Scan the entries below for "stringResource" and copy each line that holds it.

Data records:
____
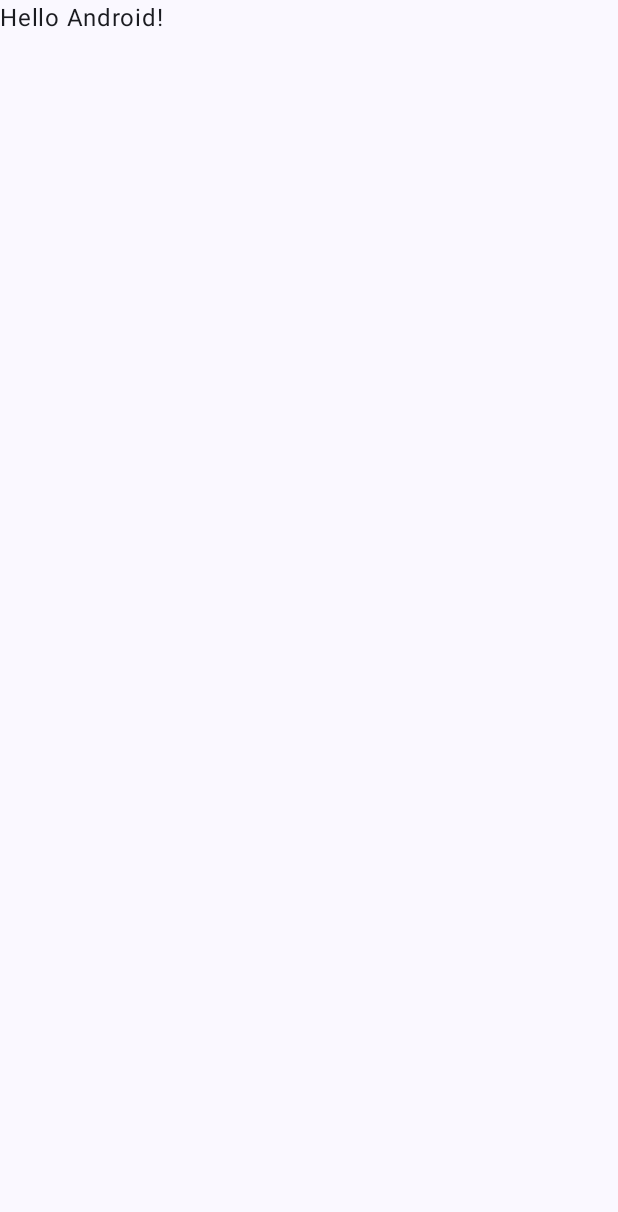
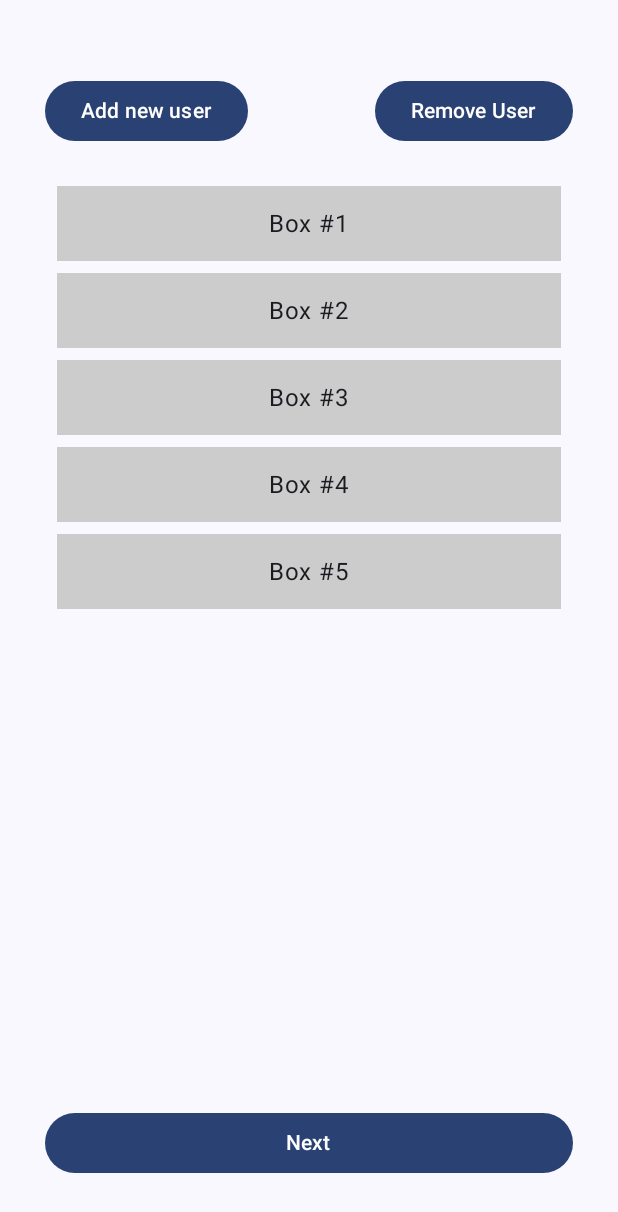
Before and after one commit to NopeNasrat/VAMSEMR, an Android app built with Jetpack Compose: the screen it shows after launch (MainActivity), on a phone screen of 412 x 824 dp. Before the commit the part shown is almost empty. Shown: the top 1212 px of the screen. Run offline under Robolectric (Android 15) with nearby library versions, the phone set to English and light mode, and no system bars.

Commit message:
2.1 error s ads?

```diff
--- a/app/src/main/AndroidManifest.xml
+++ b/app/src/main/AndroidManifest.xml
@@ -11,7 +11,7 @@
         android:roundIcon="@mipmap/ic_launcher_round"
         android:supportsRtl="true"
         android:theme="@style/Theme.VAMSEMR"
-        tools:targetApi="31">
+        tools:targetApi="33">
         <activity
             android:name=".MainActivity"
             android:exported="true"
--- a/app/src/main/java/com/example/vamsemr/MainActivity.kt
+++ b/app/src/main/java/com/example/vamsemr/MainActivity.kt
@@ -12,16 +12,16 @@ import androidx.compose.runtime.Composable
 import androidx.compose.ui.Modifier
 import androidx.compose.ui.tooling.preview.Preview
 import com.example.vamsemr.ui.theme.VAMSEMRTheme
+import com.example.vamsemr.ui.*
 
 class MainActivity : ComponentActivity() {
     override fun onCreate(savedInstanceState: Bundle?) {
         super.onCreate(savedInstanceState)
-        enableEdgeToEdge()
+        //enableEdgeToEdge()
         setContent {
             VAMSEMRTheme {
                 Scaffold(modifier = Modifier.fillMaxSize()) { innerPadding ->
                     Greeting(
-                        name = "Android",
                         modifier = Modifier.padding(innerPadding)
                     )
                 }
@@ -31,17 +31,6 @@ class MainActivity : ComponentActivity() {
 }
 
 @Composable
-fun Greeting(name: String, modifier: Modifier = Modifier) {
-    Text(
-        text = "Hello $name!",
-        modifier = modifier
-    )
+fun Greeting(modifier: Modifier = Modifier) {
+    MainScreenV1(Modifier);
 }
-
-@Preview(showBackground = true)
-@Composable
-fun GreetingPreview() {
-    VAMSEMRTheme {
-        Greeting("Android")
-    }
-}
--- /dev/null
+++ b/app/src/main/java/com/example/vamsemr/ui/StartScreenHorz.kt
@@ -0,0 +1,4 @@
+package com.example.vamsemr.ui
+
+class StartScreenHorz {
+}
--- /dev/null
+++ b/app/src/main/java/com/example/vamsemr/ui/StartScreenVert.kt
@@ -0,0 +1,99 @@
+package com.example.vamsemr.ui
+
+import androidx.compose.foundation.background
+import androidx.compose.foundation.layout.Arrangement
+import androidx.compose.foundation.layout.Box
+import androidx.compose.foundation.layout.Column
+import androidx.compose.foundation.layout.Row
+import androidx.compose.foundation.layout.fillMaxSize
+import androidx.compose.foundation.layout.fillMaxWidth
+import androidx.compose.foundation.layout.height
+import androidx.compose.foundation.layout.padding
+import androidx.compose.foundation.rememberScrollState
+import androidx.compose.foundation.verticalScroll
+import androidx.compose.material3.Button
+import androidx.compose.material3.Text
+import androidx.compose.runtime.Composable
+import androidx.compose.ui.Alignment
+import androidx.compose.ui.Modifier
+import androidx.compose.ui.graphics.Color
+import androidx.compose.ui.res.stringResource
+import androidx.compose.ui.unit.dp
+import com.example.vamsemr.R
+
+
+@Composable
+fun MainScreenV1(modifier: Modifier = Modifier) {
+    Column(
+        modifier = modifier
+            .fillMaxSize()
+            .padding(30.dp)
+            .padding(top = 20.dp)
+        ,
+        verticalArrangement = Arrangement.spacedBy(26.dp),
+        horizontalAlignment = Alignment.CenterHorizontally
+    ) {
+        TopButton()
+
+        ScrollableBoxSelection(modifier = Modifier.weight(1f))
+
+        BottomButton(modifier = Modifier)
+    }
+}
+
+@Composable
+fun TopButton() {
+    Row(
+        modifier = Modifier
+            .fillMaxWidth(),
+        horizontalArrangement = Arrangement.SpaceBetween
+    ) {
+        Button(onClick = { /* akcia: pridať */ }) {
+            Text(text = stringResource(R.string.adduser))
+        }
+        Button(onClick = { /* akcia: odstrániť */ }) {
+            Text(text = stringResource(R.string.removeuser))
+        }
+    }
+}
+
+
+@Composable
+fun ScrollableBoxSelection(modifier: Modifier = Modifier) {
+    Column(
+        modifier = modifier
+            .fillMaxWidth()
+            .verticalScroll(rememberScrollState()),
+        verticalArrangement = Arrangement.spacedBy(8.dp)
+    ) {
+        repeat(5) { index ->  // viac boxov, aby si videl scroll
+            SelectableBox("Box #${index + 1}")
+        }
+    }
+}
+
+@Composable
+fun SelectableBox(text: String) {
+    Box(
+        modifier = Modifier
+            .fillMaxWidth()
+            .padding(horizontal = 8.dp)
+            .height(50.dp)
+            .background(Color.LightGray),
+        contentAlignment = Alignment.Center
+    ) {
+        Text(text = text)
+    }
+}
+
+@Composable
+fun BottomButton(modifier: Modifier = Modifier) {
+    Button(
+        onClick = { /* akcia dole */ },
+        modifier = modifier
+            .fillMaxWidth()
+            .padding(vertical = 8.dp)
+    ) {
+        Text(stringResource(R.string.next))
+    }
+}
--- /dev/null
+++ b/app/src/main/java/com/example/vamsemr/ui/StartScreenVert2.kt
@@ -0,0 +1,4 @@
+package com.example.vamsemr.ui
+
+class StartScreenVert2 {
+}
--- a/app/src/main/res/values/strings.xml
+++ b/app/src/main/res/values/strings.xml
@@ -1,3 +1,15 @@
 <resources>
     <string name="app_name">VAMSEMR</string>
+    <string name="adduser">Add new user</string>
+    <string name="next">Next</string>
+    <string name="removeuser">Remove User</string>
+
+
+
+    <string name="nesxt">Next</string>
+    <string name="nexssat">Next</string>
+    <string name="nedsaxt">Next</string>
+    <string name="nedasdxt">Next</string>
+
+
 </resources>
--- a/gradle.properties
+++ b/gradle.properties
@@ -21,3 +21,4 @@ kotlin.code.style=official
 # resources declared in the library itself and none from the library's dependencies,
 # thereby reducing the size of the R class for that library
 android.nonTransitiveRClass=true
+android.enableCoreLibraryDesugaring=true
--- a/gradle/libs.versions.toml
+++ b/gradle/libs.versions.toml
@@ -8,6 +8,7 @@ espressoCore = "3.5.1"
 lifecycleRuntimeKtx = "2.6.1"
 activityCompose = "1.8.0"
 composeBom = "2024.09.00"
+adsMobileSdk = "0.15.1-alpha01"
 
 [libraries]
 androidx-core-ktx = { group = "androidx.core", name = "core-ktx", version.ref = "coreKtx" }
@@ -24,6 +25,7 @@ androidx-ui-tooling-preview = { group = "androidx.compose.ui", name = "ui-toolin
 androidx-ui-test-manifest = { group = "androidx.compose.ui", name = "ui-test-manifest" }
 androidx-ui-test-junit4 = { group = "androidx.compose.ui", name = "ui-test-junit4" }
 androidx-material3 = { group = "androidx.compose.material3", name = "material3" }
+ads-mobile-sdk = { group = "com.google.android.libraries.ads.mobile.sdk", name = "ads-mobile-sdk", version.ref = "adsMobileSdk" }
 
 [plugins]
 android-application = { id = "com.android.application", version.ref = "agp" }
```
Also changed, not shown: app/build.gradle.kts (+28 -18 lines), app/src/main/java/com/example/vamsemr/data/sql/AppContainer.kt (added, +38 -0 lines), app/src/main/java/com/example/vamsemr/data/sql/InventoryDatabase.kt (added, +27 -0 lines), app/src/main/java/com/example/vamsemr/data/sql/Item.kt (added, +17 -0 lines), app/src/main/java/com/example/vamsemr/data/sql/ItemDao.kt (added, +28 -0 lines), app/src/main/java/com/example/vamsemr/data/sql/ItemsRepository.kt (added, +49 -0 lines), app/src/main/java/com/example/vamsemr/data/sql/OfflineItemsRepository.kt (added, +31 -0 lines), app/src/main/java/com/example/vamsemr/data/sql/ViewModel.kt (added, +39 -0 lines), build.gradle.kts (+17 -3 lines).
____
[Solution]
+import androidx.compose.ui.res.stringResource
+            Text(text = stringResource(R.string.adduser))
+            Text(text = stringResource(R.string.removeuser))
+        Text(stringResource(R.string.next))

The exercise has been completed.